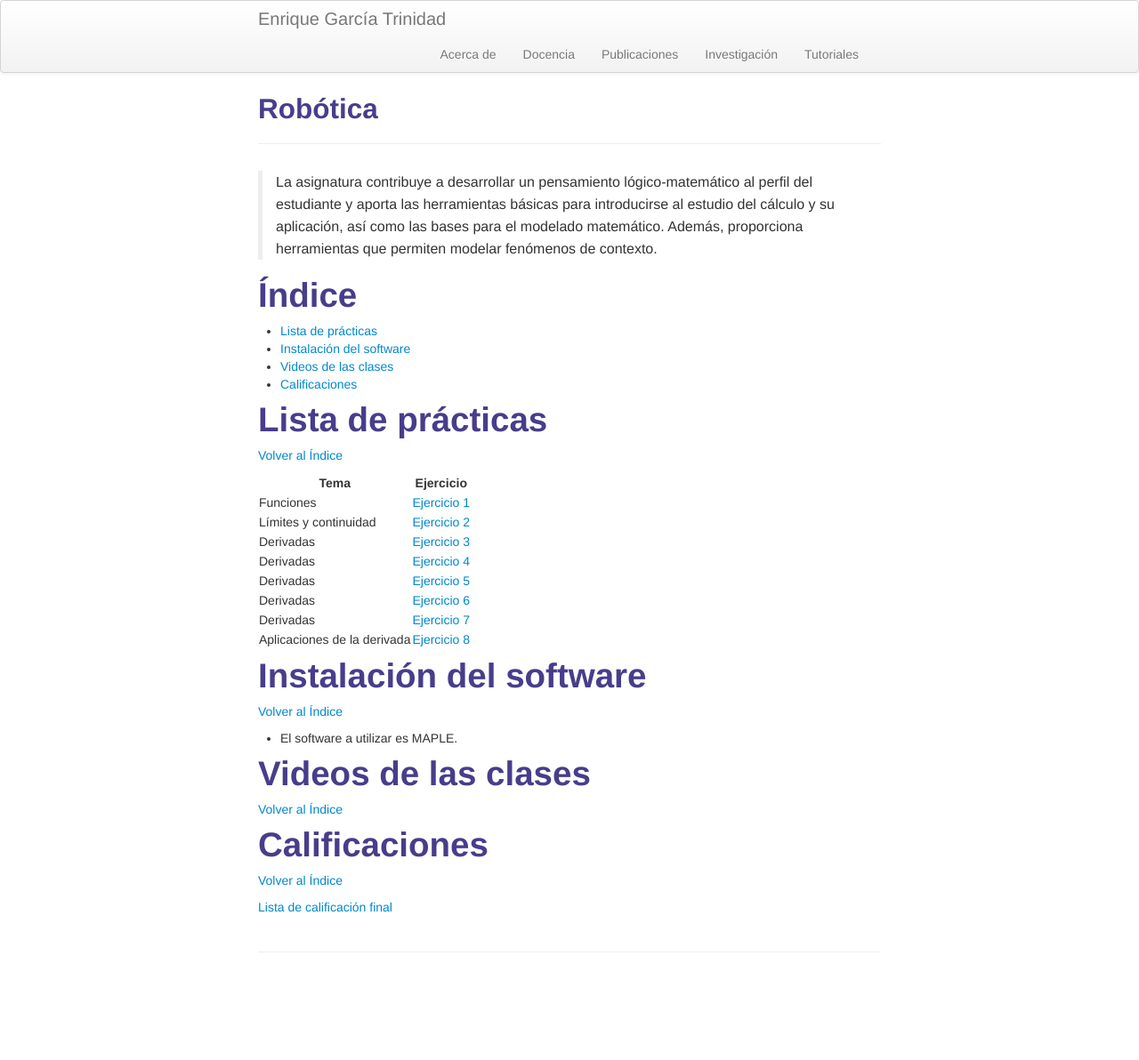
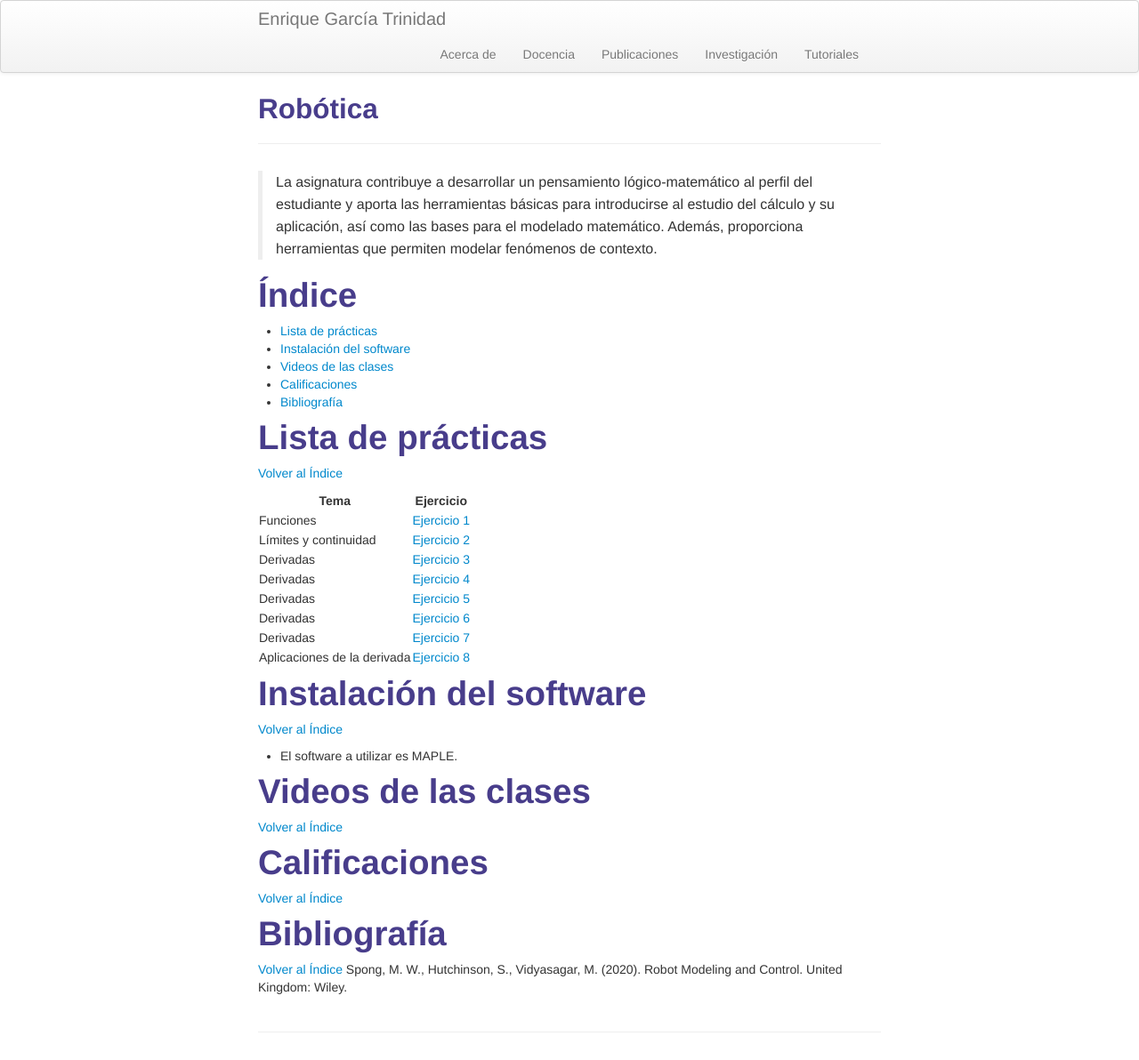
Before and after one commit to enriGarcia/enriGarcia.github.io, a Jekyll site: the page built from pages/teaching/robotica.md, in a window 1280 px wide. Shown: the whole page at 89% size. Built offline with Jekyll 4.4.1, drawn with Linux system fonts in a browser that asks for light colours; before the commit the page ends 1102 px from its top, so only the background shows below that.

Commit message:
robotics update

```diff
--- a/pages/teaching/robotica.md
+++ b/pages/teaching/robotica.md
@@ -10,6 +10,7 @@ description: Listado de prácticas
 - [Instalación del software](#instalación-del-software)
 - [Videos de las clases](#videos-de-las-clases)
 - [Calificaciones](#calificaciones)
+- [Bibliografía](#bibliografía)
 
 
 # Lista de prácticas
@@ -37,7 +38,9 @@ description: Listado de prácticas
 # Calificaciones
 [Volver al Índice](#índice)
 
-[Lista de calificación final]({{ BASE_PATH}}/pages/stuff/2022b_calcDifFinal.pdf)
+# Bibliografía
+[Volver al Índice](#índice)
+Spong, M. W., Hutchinson, S., Vidyasagar, M. (2020). Robot Modeling and Control. United Kingdom: Wiley.
 
 <!-- Note: this is how to write a comment in HTML. Everything in here won't show up on your webpage.-->
 
```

################

◆ **What is being asked**
All of the records need repeating exactly, except for the pictures.

◆ **Exercise result**
Before and after one commit to enriGarcia/enriGarcia.github.io, a Jekyll site: the page built from pages/teaching/robotica.md, in a window 1280 px wide. Shown: the whole page at 89% size. Built offline with Jekyll 4.4.1, drawn with Linux system fonts in a browser that asks for light colours; before the commit the page ends 1102 px from its top, so only the background shows below that.

Commit message:
robotics update

```diff
--- a/pages/teaching/robotica.md
+++ b/pages/teaching/robotica.md
@@ -10,6 +10,7 @@ description: Listado de prácticas
 - [Instalación del software](#instalación-del-software)
 - [Videos de las clases](#videos-de-las-clases)
 - [Calificaciones](#calificaciones)
+- [Bibliografía](#bibliografía)
 
 
 # Lista de prácticas
@@ -37,7 +38,9 @@ description: Listado de prácticas
 # Calificaciones
 [Volver al Índice](#índice)
 
-[Lista de calificación final]({{ BASE_PATH}}/pages/stuff/2022b_calcDifFinal.pdf)
+# Bibliografía
+[Volver al Índice](#índice)
+Spong, M. W., Hutchinson, S., Vidyasagar, M. (2020). Robot Modeling and Control. United Kingdom: Wiley.
 
 <!-- Note: this is how to write a comment in HTML. Everything in here won't show up on your webpage.-->
 
```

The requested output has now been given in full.